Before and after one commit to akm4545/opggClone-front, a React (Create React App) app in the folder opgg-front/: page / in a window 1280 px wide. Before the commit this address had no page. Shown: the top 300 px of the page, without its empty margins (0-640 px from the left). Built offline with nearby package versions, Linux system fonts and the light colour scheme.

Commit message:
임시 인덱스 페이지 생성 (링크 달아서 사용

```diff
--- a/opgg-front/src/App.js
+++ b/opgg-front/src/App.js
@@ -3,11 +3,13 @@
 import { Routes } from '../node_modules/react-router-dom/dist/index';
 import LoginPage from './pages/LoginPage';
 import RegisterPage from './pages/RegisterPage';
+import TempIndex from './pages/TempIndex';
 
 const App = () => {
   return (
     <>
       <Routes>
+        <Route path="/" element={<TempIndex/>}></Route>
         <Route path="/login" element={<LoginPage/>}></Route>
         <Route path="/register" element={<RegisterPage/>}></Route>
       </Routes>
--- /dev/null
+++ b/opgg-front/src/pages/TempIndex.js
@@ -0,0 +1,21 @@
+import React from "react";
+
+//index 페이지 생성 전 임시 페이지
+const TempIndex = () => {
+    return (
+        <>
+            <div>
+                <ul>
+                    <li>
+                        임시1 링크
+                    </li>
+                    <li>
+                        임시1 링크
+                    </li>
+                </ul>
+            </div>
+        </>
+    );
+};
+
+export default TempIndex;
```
════════════════
Activity: For the word "import", show every line of the entries that holds it.

Answer to the problem:
 import { Routes } from '../node_modules/react-router-dom/dist/index';
 import LoginPage from './pages/LoginPage';
 import RegisterPage from './pages/RegisterPage';
+import TempIndex from './pages/TempIndex';
+import React from "react";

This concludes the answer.